VTT together with Carbodeon has developed methods for evenly dispersing the nanodiamonds in the PLA material in such a way that the finished product is a PLA composite optimised for 3D printing, manufactured at industrial scale. In addition, VTT has tested the properties of plastic materials and 3D printouts.

“Using our chemical pilot devices, we at VTT produced the nanodispersed material required for the melt processing, and thus supported the creation of a new product,” says Jarmo Ropponen, Research Team Leader at VTT’s chemical pilots.

Although nanodiamonds are used in the materials at very low concentrations, they can also significantly improve material performance at a low cost. According to REACH and EPA assessments, Carbodeon’s nanodiamonds are non-toxic materials suitable for a variety of applications.
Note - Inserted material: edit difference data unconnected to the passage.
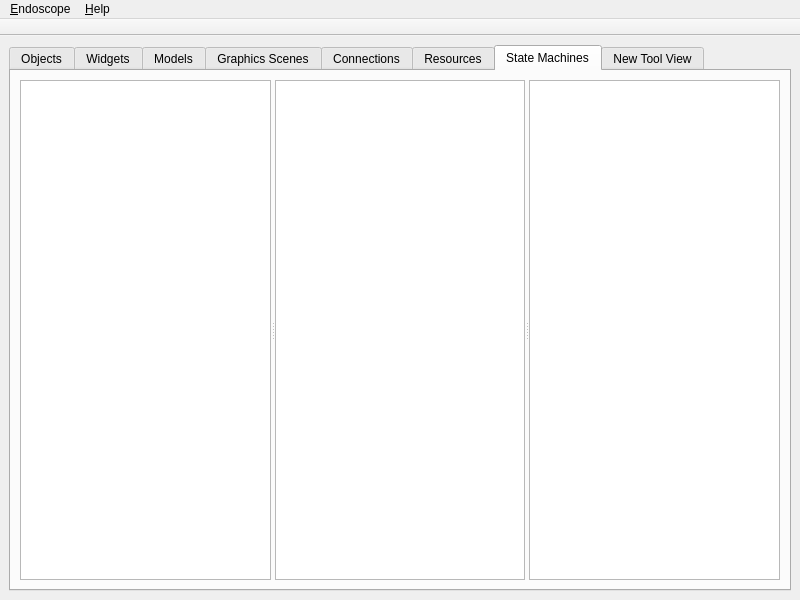
KDAB/GammaRay, file mainwindow.ui: the form before one commit.
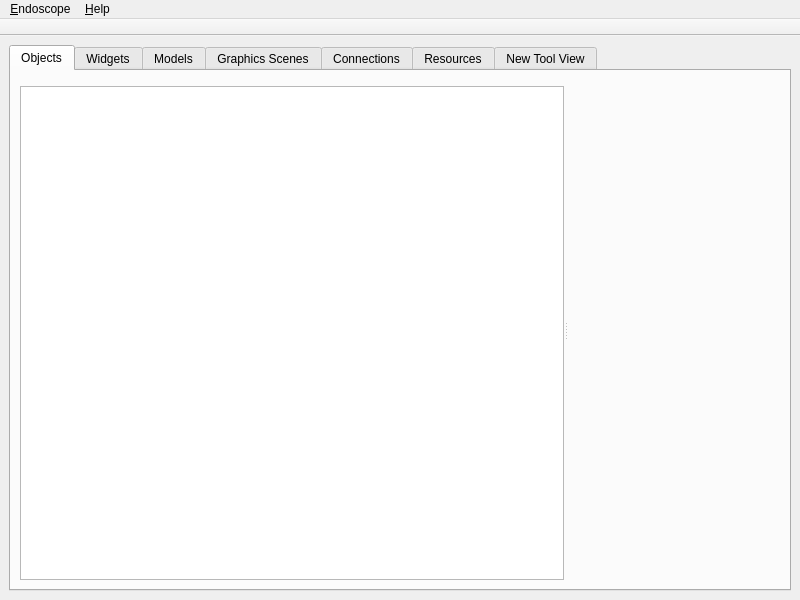
The form after the commit. The open tabs and pages were chosen to show the change. Custom widgets are drawn as their Qt base class.

Commit message: Extract state machine inspector.

The edit to the form file:
```diff
--- a/mainwindow.ui
+++ b/mainwindow.ui
@@ -245,23 +245,6 @@
         </item>
        </layout>
       </widget>
-      <widget class="QWidget" name="tab_8">
-       <attribute name="title">
-        <string>State Machines</string>
-       </attribute>
-       <layout class="QHBoxLayout" name="horizontalLayout_5">
-        <item>
-         <widget class="QSplitter" name="splitter_8">
-          <property name="orientation">
-           <enum>Qt::Horizontal</enum>
-          </property>
-          <widget class="QTreeView" name="stateMachinesView"/>
-          <widget class="QTreeView" name="singleStateMachineView"/>
-          <widget class="QTreeView" name="transitionView"/>
-         </widget>
-        </item>
-       </layout>
-      </widget>
       <widget class="QWidget" name="widget">
        <attribute name="title">
         <string>New Tool View</string>
```
The commit also changes 11 other files.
And nanodiamond-reinforced PLA plastic is also easy to print with consumer-grade 3D printers.

“The melt processing of plastics became easier and the mechanical characteristics were improved with the introduction of nanodiamonds. Based on the preliminary tests, the modulus of the 3D-printed test pieces was improved at best by more than 200% compared to the PLA-based filament already on the market. VTT´s Polymer Pilot produced the first 600 kg material batch, which Carbodeon had refined into a commercial product,” explains Satu Pasanen, Research Scientist at VTT in charge of the plastic piloting in the development.



Posted in 3D Printing Materials



Maybe you also like:


wanha kettu wrote at 10/21/2018 3:02:01 AM:

"nanoparticles with a diameter of 4–6 mm", what, thats a size of a bullet. mm means a millimeter, maybe they meant micrometers µm?

Stay focused people wrote at 9/18/2018 6:46:06 PM:

Maybe you missed the part where they say the nanodiamond particles are sphears. No sharp edges, and they end up acting like a lubricant. They say that it will have the same or less wear then normal PLA. Read before you post people.

Eugene wrote at 9/14/2018 4:06:57 PM:

4-6 mm???))) Haha)))

Leave a comment:

Your Name:


Subscribe us to Feeds twitter facebook   

About provides the latest news about 3D printing technology and 3D printers. We are now seven years old and have around 1.5 million unique visitors per month.

News Archive